=== Task data ===

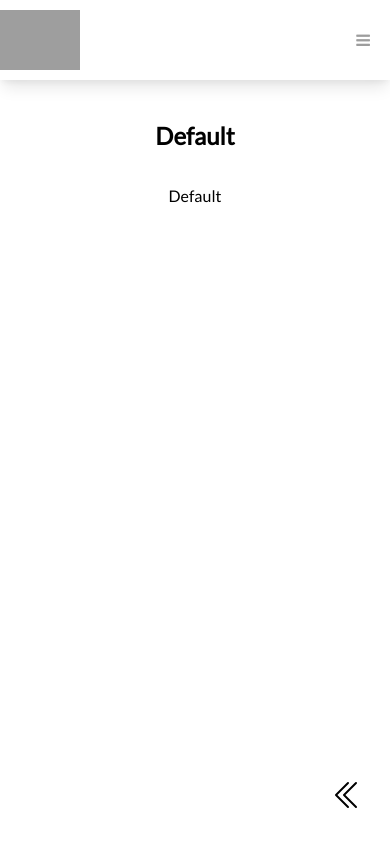
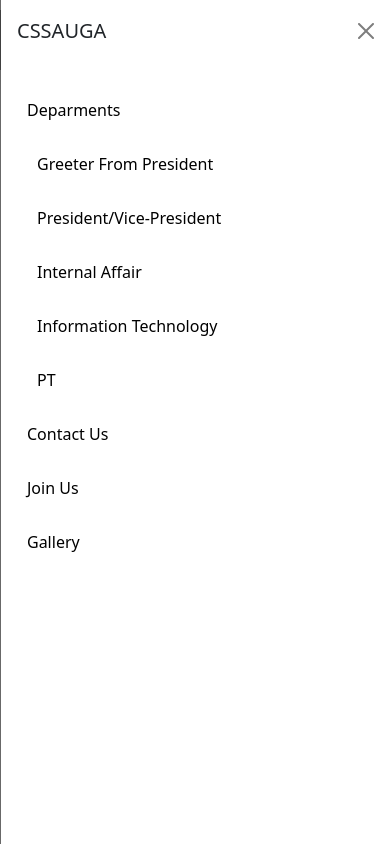
Before and after one commit to tomatooy/CSSAUGA, a React (Create React App) app: page /detail in a window 390 px wide. Both pictures are taken after a click on the button 348 px from the left and 795 px from the top of the page. Built offline with nearby package versions, Linux system fonts and the light colour scheme; grey boxes are pictures that could not be loaded.

Commit message:
offcanvas

```diff
--- a/package.json
+++ b/package.json
@@ -6,8 +6,10 @@
     "@testing-library/jest-dom": "^5.16.4",
     "@testing-library/react": "^13.3.0",
     "@testing-library/user-event": "^13.5.0",
+    "bootstrap": "^5.2.1",
     "classname": "^0.0.0",
     "react": "^18.2.0",
+    "react-bootstrap": "^2.5.0",
     "react-dom": "^18.2.0",
     "react-icons": "^4.4.0",
     "react-router-dom": "^6.3.0",
--- a/src/App.js
+++ b/src/App.js
@@ -4,6 +4,7 @@ import {
   useRoutes
 } from "react-router-dom";
 import routes from './routes'
+import 'bootstrap/dist/css/bootstrap.min.css';
 function App() {
   const element = useRoutes(routes)
   return (
--- a/src/components/Detail/Detail.module.css
+++ b/src/components/Detail/Detail.module.css
@@ -43,8 +43,8 @@
 
 .detailMain {
     display: flex;
-    width: 90%;
-    justify-content: space-around;
+    width: 80%;
+    justify-content: space-between;
     margin: auto;
     margin-top: 2em;
     text-align: center;
@@ -57,23 +57,26 @@
 .display {
     width: 60%;
     line-height: 2;
-    margin: auto;
+    margin: 1em 2em;
 }
 .expandButton{
     font-size: 2em;
-    border: none;
+    border-radius: 10%;
+    border-color: #999;
     display: flex;
     position: absolute;
     bottom: 1em;
     right: 20px;
     background-color: transparent;
+    color: #999;
 }
 
 @media screen and (max-width:600px) {
     .detailMain{
         display: block;
+        margin: auto;
     }
-    .menu{
-        display: none;
-    }
+    .display{
+        margin:auto;
+    };
 }
--- a/src/components/Detail/DetailDisplay.jsx
+++ b/src/components/Detail/DetailDisplay.jsx
@@ -2,26 +2,30 @@ import React from 'react'
 import styles from './Detail.module.css'
 import { useLocation } from 'react-router-dom';
 import { Departments } from './DetailData'
-import { BsChevronDoubleLeft } from "react-icons/bs";
+import OffcanvasButton from './Offcanvas';
 
 export default function DetailDisplay() {
     function useQuery() {
         const { search } = useLocation();
-
         return React.useMemo(() => new URLSearchParams(search), [search]);
     }
+
+
     const departmentID = useQuery().get('department');
     const query = Departments.find(element => element.ID === departmentID)
     const result = query ? (
-        (<div className={styles.display}>
-            <div className={styles.headLine}>
-                <h2>{query.name}</h2>
+        (<div className={styles.detailMain}>
+            <div className={styles.display}>
+                <div className={styles.headLine}>
+                    <h2>{query.name}</h2>
+                </div>
+                <p>
+                    {query.description}
+                </p>
             </div>
-            <p>
-                {query.description}
-            </p>
-            <button className={styles.expandButton}><BsChevronDoubleLeft/></button>
-        </div>)
+            <OffcanvasButton/>
+        </div>
+        )
     ) :
         (<div className={styles.display}>
             <div className={styles.headLine}>
@@ -30,7 +34,7 @@ export default function DetailDisplay() {
             <p>
                 Default
             </p>
-            <button className={styles.expandButton}><BsChevronDoubleLeft/></button>
+            <OffcanvasButton/>
         </div>
         );
 
--- /dev/null
+++ b/src/components/Detail/Offcanvas.jsx
@@ -0,0 +1,34 @@
+import React, { useState } from 'react';
+import Offcanvas from 'react-bootstrap/Offcanvas';
+import ExpandNav from './ExpandNav'
+import styles from './Detail.module.css'
+import { BsChevronDoubleLeft } from "react-icons/bs";
+
+function OffCanvasExample({ name, ...props }) {
+  const [show, setShow] = useState(false);
+
+  const handleClose = () => setShow(false);
+  const handleShow = () => setShow(true);
+
+  return (
+    <>
+      <button className={styles.expandButton} onClick={handleShow}><BsChevronDoubleLeft /></button>
+      <Offcanvas show={show} onHide={handleClose} {...props}>
+        <Offcanvas.Header closeButton>
+          <Offcanvas.Title>CSSAUGA</Offcanvas.Title>
+        </Offcanvas.Header>
+        <Offcanvas.Body>
+            <ExpandNav/>
+        </Offcanvas.Body>
+      </Offcanvas>
+    </>
+  );
+}
+
+export default function OffcanvasButton() {
+    return (
+        <>
+            <OffCanvasExample placement='end' name='end' />
+        </>
+      );
+}
--- a/src/components/Detail/index.jsx
+++ b/src/components/Detail/index.jsx
@@ -1,18 +1,13 @@
 import React from 'react'
-import ExpandNav from './ExpandNav'
 import DetailDisplay from './DetailDisplay'
-import styles from './Detail.module.css'
 
 
 
 export default function index() {
 
   return (
-    <div>
-      <div className={styles.detailMain}>
+
         <DetailDisplay/>
-        <ExpandNav />
-      </div>
-    </div>
+
   )
 }
--- a/src/components/Header/Header.jsx
+++ b/src/components/Header/Header.jsx
@@ -11,7 +11,7 @@ export default function Header() {
                     <Link to="/">
                         <img className={styles.logo} src="https://cdn.discordapp.com/attachments/940402118953668642/986687777531899944/IMG_4370.jpg" alt="UGACSSALogo" />
                     </Link>
-                    <span href="." className={styles.toggle} onClick={() => { changeActive(!navActive); console.log(navActive) }}>
+                    <span href="." className={styles.toggle} onClick={() => { changeActive(!navActive)}}>
                         <i class="fa fa-bars"></i>
                     </span>
                 </div>
--- a/src/components/Header/Header.module.css
+++ b/src/components/Header/Header.module.css
@@ -32,6 +32,7 @@
     top: 0;
     background-color: white;
     z-index: 2;
+    box-shadow: rgba(0, 0, 0, 0.1) 0px 10px 15px -3px, rgba(0, 0, 0, 0.05) 0px 4px 6px -2px;
 }
 
 .li {
@@ -126,7 +127,7 @@
         width: 100%;
         overflow: hidden;
         background-color:white;
-        box-shadow: rgba(0, 0, 0, 0.1) 0px 10px 15px -3px, rgba(0, 0, 0, 0.05) 0px 4px 6px -2px;
+
     }
     .navItem:hover .subList{
         display: block;
```
Also changed, not shown: 1 other file (tests, documents, lock files or other folders).
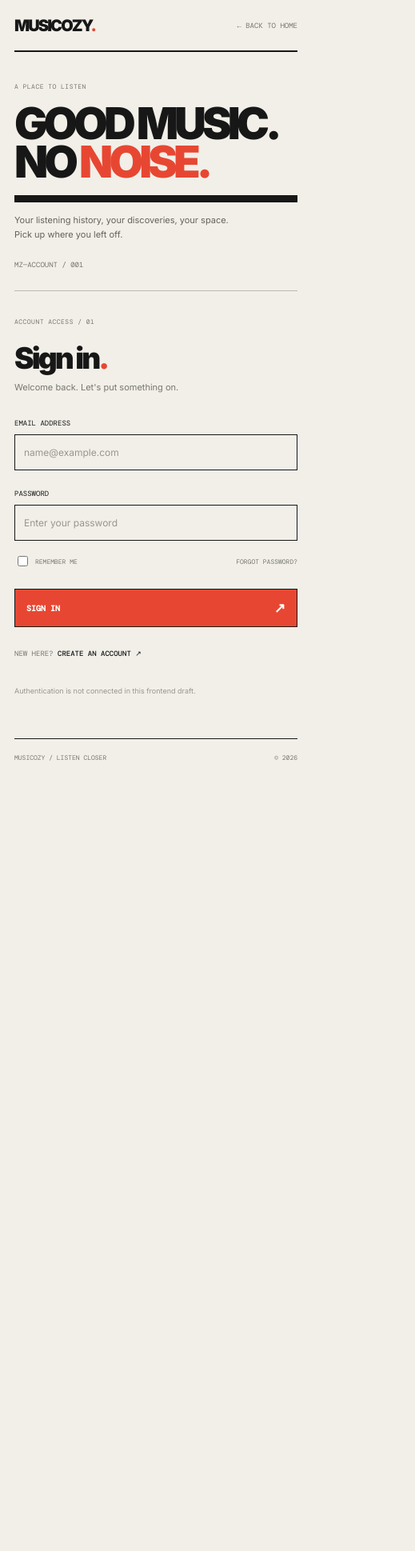
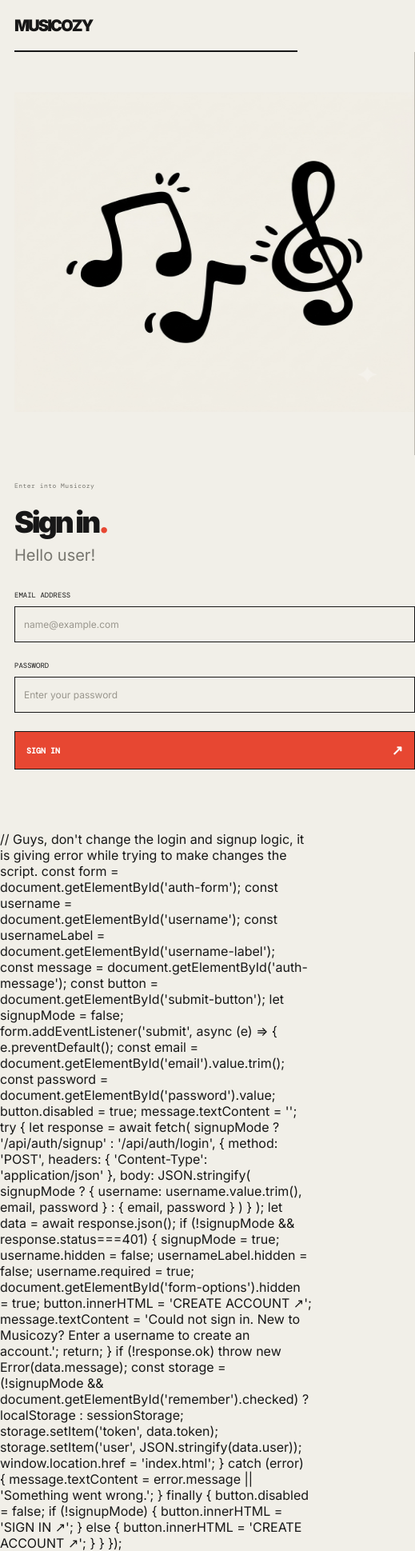
Before and after one commit to ANIMESH-RAGHAV/Musicozy, a plain HTML site: page frontend/login.html in a window 390 px wide. Shown: the whole page at 80% size, 519 px wide, since content can reach past the window. Before the commit the page ends 970 px from the top, so only its background shows below. Drawn offline with nearby package versions, Linux system fonts and the light colour scheme.

Commit message:
Added the signup part in html and changed the interface minimally

```diff
--- a/frontend/login.html
+++ b/frontend/login.html
@@ -1,47 +1,157 @@
+
 <!DOCTYPE html>
 <html lang="en">
 <head>
   <meta charset="UTF-8">
   <meta name="viewport" content="width=device-width, initial-scale=1.0">
   <meta name="description" content="Sign in to Musicozy.">
-  <title>Sign in — Musicozy</title>
+  <title>Account — Musicozy</title>
+
   <link rel="preconnect" href="https://fonts.googleapis.com">
   <link rel="preconnect" href="https://fonts.gstatic.com" crossorigin>
   <link href="https://fonts.googleapis.com/css2?family=DM+Mono:wght@400;500&family=Inter:wght@400;500;600;700;800;900&display=swap" rel="stylesheet">
+
   <link rel="stylesheet" href="styles.css">
 </head>
+
 <body class="login-page">
+
 <div class="login-shell">
+
   <header class="login-header">
-      <a class="wordmark" href="index.html">MUSICOZY<span class="wordmark-dot">.</span></a>
-      <a class="back-link" href="index.html">← BACK TO HOME</a>
+    <a class="wordmark" href="index.html">MUSICOZY</a>
   </header>
+
   <main class="login-main">
-      <section class="login-aside">
-        <p class="section-index">A PLACE TO LISTEN</p>
-        <h1>GOOD MUSIC.<br>NO <span>NOISE.</span></h1>
-        <div class="aside-rule"></div>
-        <p class="aside-copy">Your listening history, your discoveries, your space. Pick up where you left off.</p>
-        <span class="aside-code">MZ—ACCOUNT / 001</span>
+
+    <section class="login-beside">
+      <img src="Login_page_image.png"
+      width="500"
+      height="400">
     </section>
+
     <section class="login-form-panel">
-        <p class="section-index">ACCOUNT ACCESS / 01</p>
+
+      <p class="section-index">Enter into Musicozy</p>
+
       <h2>Sign in<span class="red-period">.</span></h2>
-        <p class="login-subtitle">Welcome back. Let's put something on.</p>
-        <!-- Static frontend draft. Replace the action with your authentication route when available. -->
-        <form class="login-form" action="index.html" method="get">
+
+      <p style="font-size: 20px;", class="login-subtitle">Hello user!</p>
+
+      <form class="login-form" id="auth-form">
+
         <label for="email">EMAIL ADDRESS</label>
-          <input id="email" name="email" type="email" placeholder="name@example.com" autocomplete="email" required>
+        <input
+          id="email"
+          type="email"
+          placeholder="name@example.com"
+          required
+        >
+
         <label for="password">PASSWORD</label>
-          <input id="password" name="password" type="password" placeholder="Enter your password" autocomplete="current-password" required>
-          <div class="form-options"><label class="remember-label"><input type="checkbox" name="remember"> REMEMBER ME</label><a href="#">FORGOT PASSWORD?</a></div>
-          <button class="submit-button" type="submit">SIGN IN <span>↗</span></button>
+        <input
+          id="password"
+          type="password"
+          placeholder="Enter your password"
+          required
+        >
+
+        <label for="username" id="username-label" hidden>USERNAME</label>
+        <input
+          id="username"
+          type="text"
+          placeholder="Choose a username"
+          hidden
+        >
+
+        <button class="submit-button" type="submit" id="submit-button">
+          SIGN IN <span>↗</span>
+        </button>
+
+        <p id="auth-message" role="status"></p>
+
       </form>
-        <p class="signup-line">NEW HERE? <a href="#">CREATE AN ACCOUNT ↗</a></p>
-        <p class="login-disclaimer">Authentication is not connected in this frontend draft.</p>
+
     </section>
+
   </main>
-    <footer class="login-footer"><span>MUSICOZY / LISTEN CLOSER</span><span>© 2026</span></footer>
 </div>
+
+
+// Guys, don't change the login and signup logic, it is giving error while trying to make changes the script.
+
+<script></script>
+const form = document.getElementById('auth-form');
+const username = document.getElementById('username');
+const usernameLabel = document.getElementById('username-label');
+const message = document.getElementById('auth-message');
+const button = document.getElementById('submit-button');
+
+let signupMode = false;
+
+form.addEventListener('submit', async (e) => {
+    e.preventDefault();
+
+    const email = document.getElementById('email').value.trim();
+    const password = document.getElementById('password').value;
+    button.disabled = true;
+    message.textContent = '';
+
+    try {
+        let response = await fetch(
+            signupMode ? '/api/auth/signup' : '/api/auth/login',
+            {
+                method: 'POST',
+                headers: { 'Content-Type': 'application/json' },
+                body: JSON.stringify(
+                    signupMode
+                    ? { username: username.value.trim(), email, password }
+                    : { email, password }
+                )
+            }
+        );
+
+        let data = await response.json();
+        if (!signupMode && response.status===401) {
+            signupMode = true;
+            username.hidden = false;
+            usernameLabel.hidden = false;
+            username.required = true;
+            document.getElementById('form-options').hidden = true;
+
+            button.innerHTML = 'CREATE ACCOUNT <span>↗</span>';
+            message.textContent =
+                'Could not sign in. New to Musicozy? Enter a username to create an account.';
+
+            return;
+        }
+
+        if (!response.ok) throw new Error(data.message);
+
+        const storage = (!signupMode && document.getElementById('remember').checked)
+            ? localStorage : sessionStorage;
+
+        storage.setItem('token', data.token);
+        storage.setItem('user', JSON.stringify(data.user));
+
+        window.location.href = 'index.html';
+
+    } catch (error) {
+        message.textContent = error.message || 'Something went wrong.';
+
+    } finally {
+        button.disabled = false;
+
+        if (!signupMode) {
+            button.innerHTML = 'SIGN IN <span>↗</span>';
+        } else {
+            button.innerHTML = 'CREATE ACCOUNT <span>↗</span>';
+        }
+    }
+});
+</script>
+
+
+
 </body>
 </html>
--- a/frontend/styles.css
+++ b/frontend/styles.css
@@ -126,16 +126,15 @@ a:focus-visible, button:focus-visible, input:focus-visible { outline: 2px solid
 .player-side { display: flex; justify-content: end; align-items: center; gap: 18px; color: #aaa79f; font: 8px var(--mono); }
 .volume-mark { color: var(--paper); }
 
-/* Login page */
 .login-page { min-height: 100vh; }
 .login-shell { width: min(1200px,100%); min-height: 100vh; margin: 0 auto; padding: 0 5.2%; display: flex; flex-direction: column; }
 .login-header { display: flex; justify-content: space-between; align-items: center; min-height: 76px; border-bottom: 2px solid var(--ink); }
 .back-link { color: var(--muted); font: 9px var(--mono); }
 .back-link:hover { color: var(--red); }
 .login-main { flex: 1; display: grid; grid-template-columns: 1fr 1fr; align-items: center; }
-.login-aside { padding: 50px 10% 50px 0; border-right: 1px solid var(--line); }
-.login-aside h1 { margin: 26px 0; font-size: clamp(48px,7vw,85px); font-weight: 900; line-height: .88; letter-spacing: -.09em; }
-.login-aside h1 span { color: var(--red); }
+.login-beside { padding: 50px 10% 50px 0; border-right: 1px solid var(--line); }
+.login-beside h1 { margin: 26px 0; font-size: clamp(48px,7vw,85px); font-weight: 900; line-height: .88; letter-spacing: -.09em; }
+.login-beside h1 span { color: var(--red); }
 .aside-rule { width: 100%; height: 9px; background: var(--ink); }
 .aside-copy { max-width: 290px; margin: 20px 0 48px; color: #64625b; font-size: 13px; line-height: 1.7; }
 .aside-code { color: var(--muted); font: 9px var(--mono); }
```
Also changed, not shown: frontend/Login_page_image.png (added). Lines whose indentation alone changed are shown as unchanged.
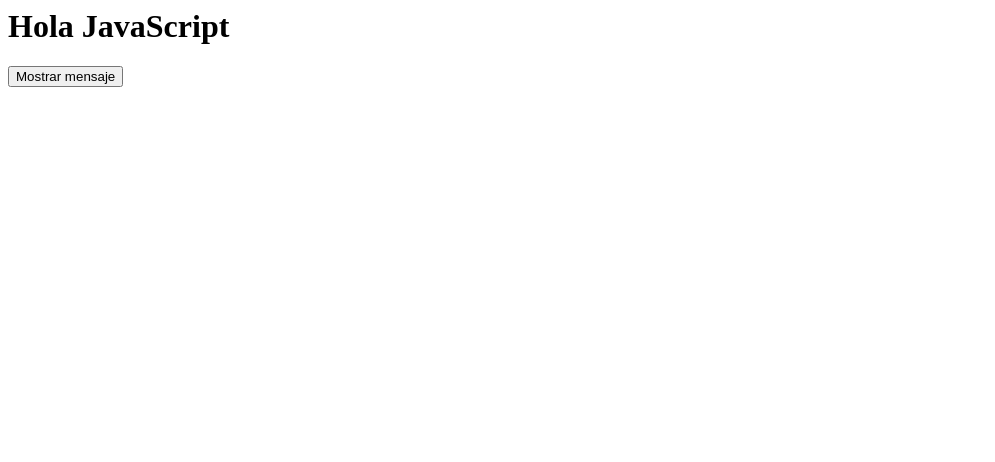
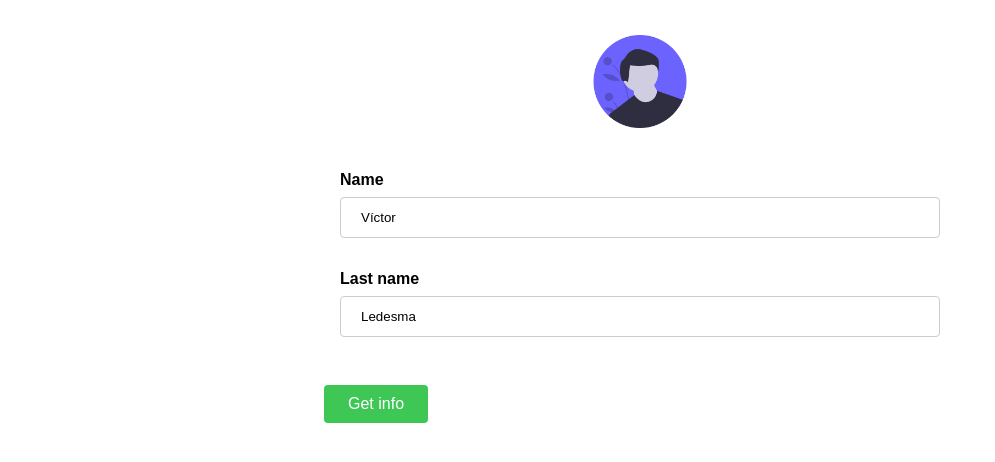
Before and after one commit to vledesma/bootcamp-js-lemoncode, a website: page modulo-1/index.html in a window 1280 px wide. Shown: the whole page, without its empty margins (0-995 px from the left). Drawn offline with Linux system fonts and the light colour scheme.

Commit message:
modulo 1-practica

```diff
--- /dev/null
+++ b/modulo-1/css/site.css
@@ -0,0 +1,51 @@
+body {
+    font-family: Arial, Helvetica, sans-serif;
+  }
+
+  input {
+    width: 100%;
+    padding: 12px 20px;
+    margin: 8px 0 32px 0;
+    display: inline-block;
+    border: 1px solid #ccc;
+    box-sizing: border-box;
+    border-radius: 4px;
+  }
+
+.container {
+    margin: auto;
+    width: 50%;
+}
+
+.data,
+.actions {
+    padding: 16px;
+}
+
+.img {
+    text-align: center;
+    margin: 24px 0 12px 0;
+    position: relative;
+}
+
+img.avatar {
+    width: 20%;
+    border-radius: 50%;
+}
+
+button {
+    background-color: #3ec755;
+    border: none;
+    color: white;
+    padding: 10px 24px;
+    text-align: center;
+    text-decoration: none;
+    display: inline-block;
+    font-size: 16px;
+    border-radius: 4px;
+    cursor: pointer;
+  }
+
+button:hover {
+    background-color: #056715;
+}
--- a/modulo-1/index.html
+++ b/modulo-1/index.html
@@ -1,12 +1,32 @@
-<html>
+<!DOCTYPE html>
+<html lang="en">
 <head>
-<title>Hola mundo</title>
+    <meta charset="UTF-8">
+    <meta http-equiv="X-UA-Compatible" content="IE=edge">
+    <meta name="viewport" content="width=device-width, initial-scale=1.0">
+    <title>Datos de usuario</title>
+    <link rel="stylesheet" href="css/site.css" />
 </head>
 <body>
-<h1 id="demo">Hola mundo</h1>
-    <button type="button" onclick="window.alert(2 + 2)">
-    Mostrar mensaje
-    </button>
+    <div class="container">
+        <div class="img">
+            <img src="" id="avatar" alt="Avatar" class="avatar" />
+        </div>
+        <div class="data">
+            <label for="name"><b>Name</b></label>
+            <input type="text" id="name" name="name" />
+            <label for="lastName"><b>Last name</b></label>
+            <input type="text" id="lastName" name="lastName" />
+        </div>
+        <div id="actions">
+            <button
+                type="button"
+                onclick="console.log(document.getElementById('name').value)">
+                Get info
+            </button>
+        </div>
+    </div>
+
     <script src="js/demo.js"></script>
 </body>
 </html>
--- a/modulo-1/js/demo.js
+++ b/modulo-1/js/demo.js
@@ -1,2 +1,3 @@
-document.getElementById("demo").innerHTML = "Hola JavaScript";
-window.alert(2 + 2);
+document.getElementById("name").value = "Víctor";
+document.getElementById("lastName").value = "Ledesma";
+document.getElementById("avatar").src = "/img/avatar-lemoncode.png";
```
Also changed, not shown: modulo-1/img/avatar-lemoncode.png (added).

===

Task to complete: Taking the records above as input, show every line in which the word "response" is present.

Exercise solution:
+        let response = await fetch(
+        let data = await response.json();
+        if (!signupMode && response.status===401) {
+        if (!response.ok) throw new Error(data.message);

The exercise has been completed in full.